Before a child is asked to provide information to a court in a child custody case, the Michigan Friend of the Court Bureau will often be involved in conducting interviews with the child, and in cases where there are allegations of child abuse, neglect, or other violent offenses, a Lawyer-Guardian ad Litem (L-GAL) may be appointed under Michigan law to advocate for the child. Michigan law makes clear that the L-GAL acts as an “independent representative of the child’s best interests,” and that the L-GAL’s “duty is to the child, and not the court.” The L-GAL will conduct an investigation and determine what is in the child’s best interests.
Judge Might Speak with a Child Privately in Chambers
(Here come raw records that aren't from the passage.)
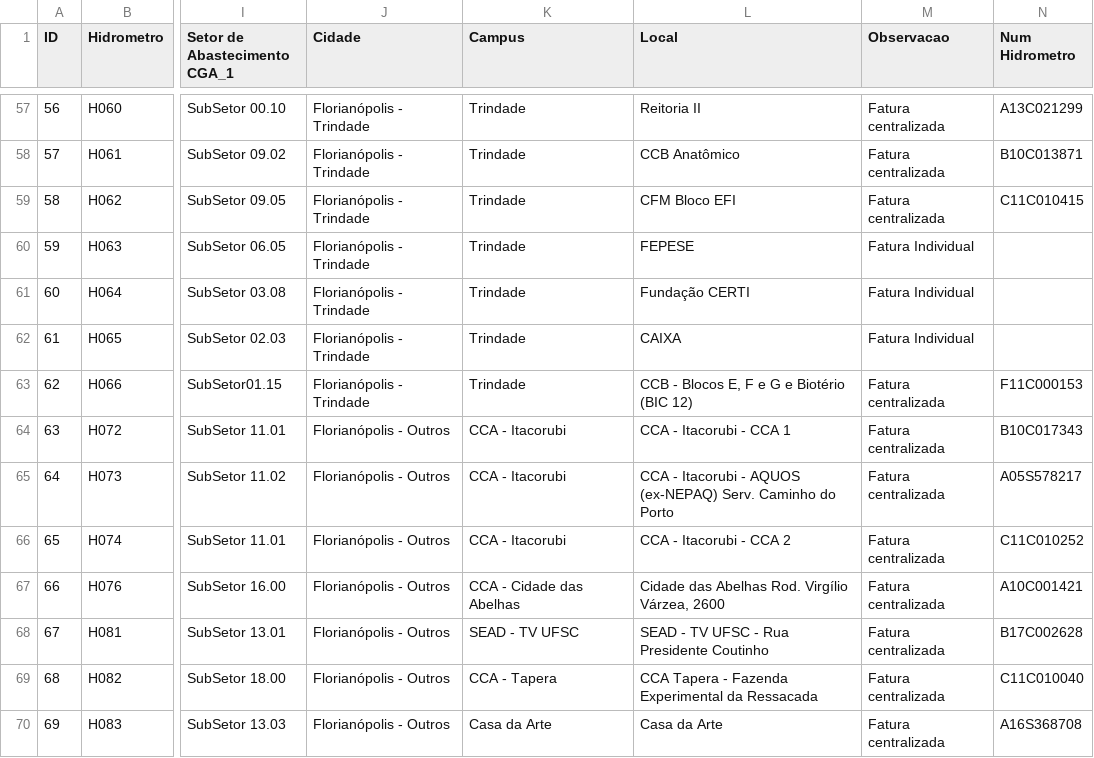
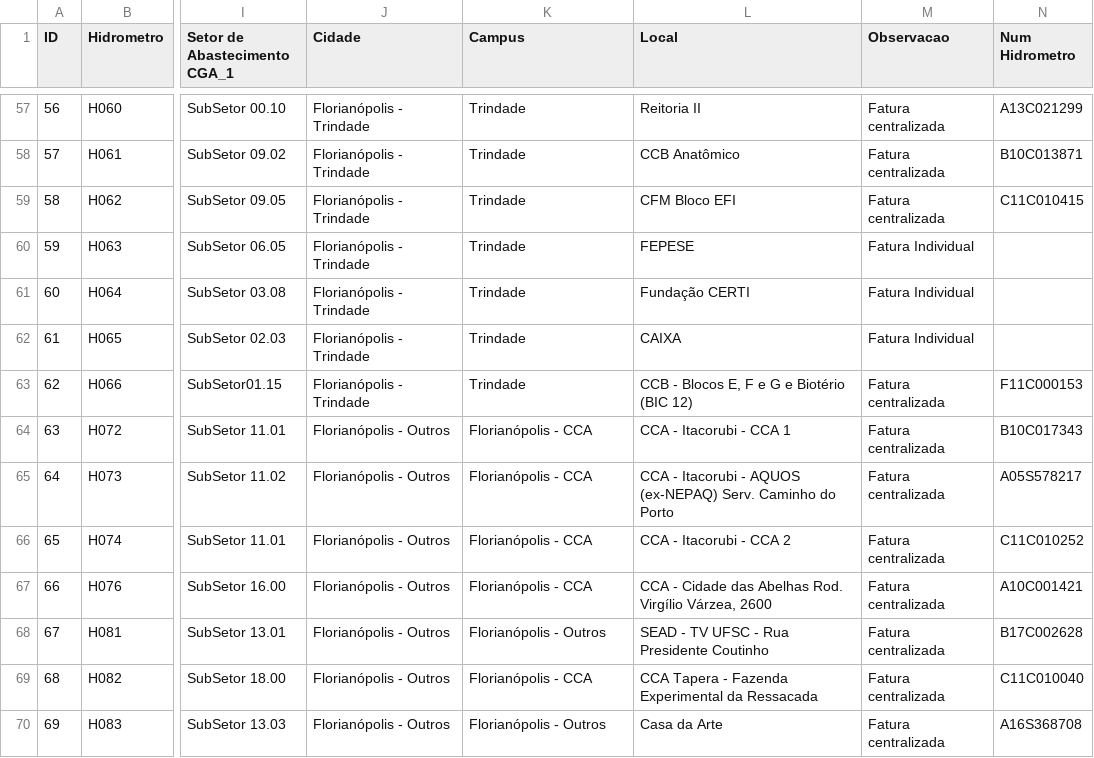
Before and after one commit to gestaodasaguasufsc/projeto_dashboard_gestao_das_aguas, a CSV file: Dados/Origem/Planilha_de_referencia_cadastro_hidrometros.csv, drawn as a sheet; only a part is shown, gaps mark what is left out; the diff covers the shown part only; the diff names each change by its address in the sheet, - before the commit and + after, or states it on an @@ line.

Commit message:
update hidrometros

```diff
--- a/Dados/Origem/Planilha_de_referencia_cadastro_hidrometros.csv
+++ b/Dados/Origem/Planilha_de_referencia_cadastro_hidrometros.csv
-K64:K66 (Campus): CCA - Itacorubi
+K64:K66 (Campus): Florianópolis - CCA
-K67 (Campus): CCA - Cidade das Abelhas
+K67 (Campus): Florianópolis - CCA
-L67 (Local): Cidade das…
+L67 (Local): CCA - Cidade das…
-K68 (Campus): SEAD - TV UFSC
+K68 (Campus): Florianópolis - Outros
-K69 (Campus): CCA - Tapera
+K69 (Campus): Florianópolis - CCA
-K70 (Campus): Casa da Arte
+K70 (Campus): Florianópolis - Outros
```
Also changed, not shown: 17 edited cells elsewhere in this file, 4 other files.
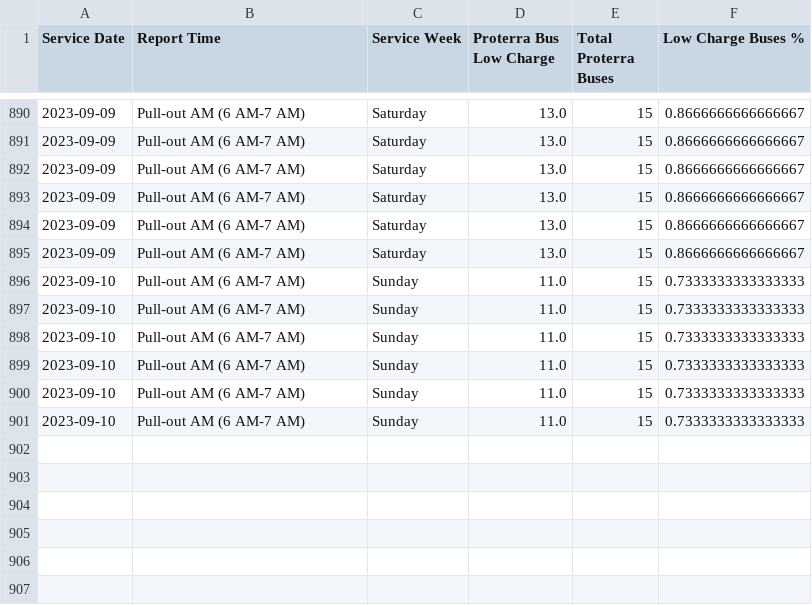
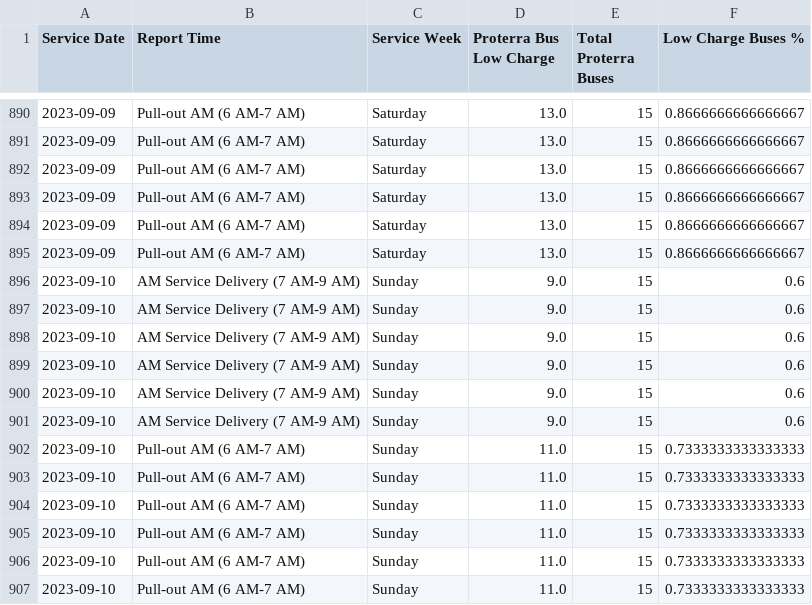
Before and after one commit to TerondaDavis/DC-Circulator-Operations, a CSV file: Data/Low_Charge_Buses_Processed New.csv, drawn as a sheet; only a part is shown, gaps mark what is left out.

```diff
--- a/Data/Low_Charge_Buses_Processed New.csv
+++ b/Data/Low_Charge_Buses_Processed New.csv
@@ -895,2 +895,8 @@ Service Date,Report Time,Service Week,Proterra Bus Low Charge,Total Proterra Bus
 2023-09-09,Pull-out AM (6 AM-7 AM),Saturday,13.0,15,0.8666666666666667
+2023-09-10,AM Service Delivery (7 AM-9 AM),Sunday,9.0,15,0.6
+2023-09-10,AM Service Delivery (7 AM-9 AM),Sunday,9.0,15,0.6
+2023-09-10,AM Service Delivery (7 AM-9 AM),Sunday,9.0,15,0.6
+2023-09-10,AM Service Delivery (7 AM-9 AM),Sunday,9.0,15,0.6
+2023-09-10,AM Service Delivery (7 AM-9 AM),Sunday,9.0,15,0.6
+2023-09-10,AM Service Delivery (7 AM-9 AM),Sunday,9.0,15,0.6
 2023-09-10,Pull-out AM (6 AM-7 AM),Sunday,11.0,15,0.7333333333333333
```
Also changed, not shown: Data/Latest_Entries_Processed New.csv, Data/Personnel_Processed New.csv, 3 other files.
In circumstances where the court or the judge might want information directly from the child, the child will often be asked to speak with a judge privately in chambers instead of testifying in court during a hearing. The parents are not typically present if a child is speaking to the judge in chambers. At that point, the judge can also determine whether it is necessary for the child to testify.
Children Are Not Prohibited from Testifying
If the judge considers it necessary, or if a child is mature enough to emphasize a desire to testify in a custody case, there are circumstances in which your daughter could testify in court against her father. The types of situations in which a child will testify against a parent are typically those in which there are serious criminal allegations of violence or abuse, and the child’s voice can make a difference in the court proceeding. Michigan law does not prevent a child who is mature enough to testify from doing so, but courts typically consider other options before a child does testify in a court hearing.
Contact an Experienced Child Custody Lawyer in Michigan
Do you have questions or concerns about how your child will have a voice in a Michigan child custody case? Or do you want to know more about how courts handle custody cases and family law matters in which children may be able to provide important information about a parent in a custody case or other family matter? An experienced Michigan family law attorney can provide you with more information. Contact the Law Offices of Michael A. Robbins today to learn more about how we can help with your child custody case and other family law matters in Michigan.